Take the entries below and write them out exactly, with each picture removed.

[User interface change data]
======

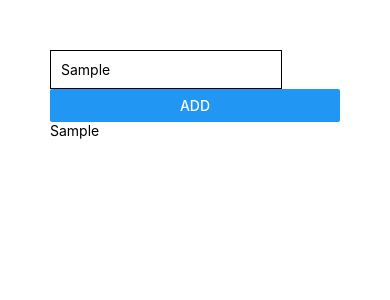
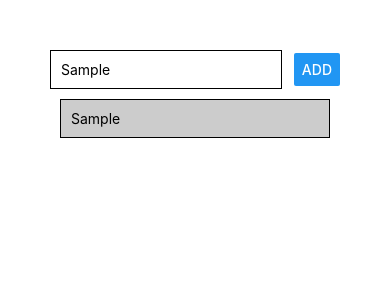
Before and after one commit to bomazani/nr-complete-guide, a React Native app: screen / in a window 390 px wide. Both pictures are taken after typing "Sample" into the empty fields and a click on the button "ADD". Shown: the top 300 px of the page. Built offline with nearby package versions, Linux system fonts and the light colour scheme.

Commit message:
Fixed another typo. Added ScrollView to the list component to allow manual scrolling if the list extends beyond the screen.

```diff
--- a/App.js
+++ b/App.js
@@ -1,5 +1,5 @@
 import React, { useState } from 'react';
-import { StyleSheet, Text, View, TextInput, Button } from 'react-native';
+import { StyleSheet, Text, View, TextInput, Button, ScrollView } from 'react-native';
 
 export default function App() {
   const [enteredGoal, setEnteredGoal] = useState('');
@@ -17,7 +17,7 @@
 
   return (
     <View style={styles.screen}>
-      <View stlye={styles.inputContainer}>
+      <View style={styles.inputContainer}>
         <TextInput
           placeholder="Course Goal"
           style={styles.input}
@@ -26,9 +26,9 @@
         />
         <Button title="ADD" onPress={addGoalHandler} />
       </View>
-      <View>
-        {courseGoals.map((goal) => <Text key={goal}>{goal}</Text>)}
-      </View>
+      <ScrollView >
+        {courseGoals.map((goal) => <View style={styles.listItem}><Text key={goal}>{goal}</Text></View>)}
+      </ScrollView>
     </View>
   );
 }
@@ -47,5 +47,12 @@
     borderColor: 'black',
     borderWidth: 1,
     padding: 10
+  },
+  listItem: {
+    padding: 10,
+    margin: 10,
+    backgroundColor: '#ccc',
+    borderColor: 'black',
+    borderWidth: 1
   }
 });
```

======

Written response —
Before and after one commit to bomazani/nr-complete-guide, a React Native app: screen / in a window 390 px wide. Both pictures are taken after typing "Sample" into the empty fields and a click on the button "ADD". Shown: the top 300 px of the page. Built offline with nearby package versions, Linux system fonts and the light colour scheme.

Commit message:
Fixed another typo. Added ScrollView to the list component to allow manual scrolling if the list extends beyond the screen.

```diff
--- a/App.js
+++ b/App.js
@@ -1,5 +1,5 @@
 import React, { useState } from 'react';
-import { StyleSheet, Text, View, TextInput, Button } from 'react-native';
+import { StyleSheet, Text, View, TextInput, Button, ScrollView } from 'react-native';
 
 export default function App() {
   const [enteredGoal, setEnteredGoal] = useState('');
@@ -17,7 +17,7 @@
 
   return (
     <View style={styles.screen}>
-      <View stlye={styles.inputContainer}>
+      <View style={styles.inputContainer}>
         <TextInput
           placeholder="Course Goal"
           style={styles.input}
@@ -26,9 +26,9 @@
         />
         <Button title="ADD" onPress={addGoalHandler} />
       </View>
-      <View>
-        {courseGoals.map((goal) => <Text key={goal}>{goal}</Text>)}
-      </View>
+      <ScrollView >
+        {courseGoals.map((goal) => <View style={styles.listItem}><Text key={goal}>{goal}</Text></View>)}
+      </ScrollView>
     </View>
   );
 }
@@ -47,5 +47,12 @@
     borderColor: 'black',
     borderWidth: 1,
     padding: 10
+  },
+  listItem: {
+    padding: 10,
+    margin: 10,
+    backgroundColor: '#ccc',
+    borderColor: 'black',
+    borderWidth: 1
   }
 });
```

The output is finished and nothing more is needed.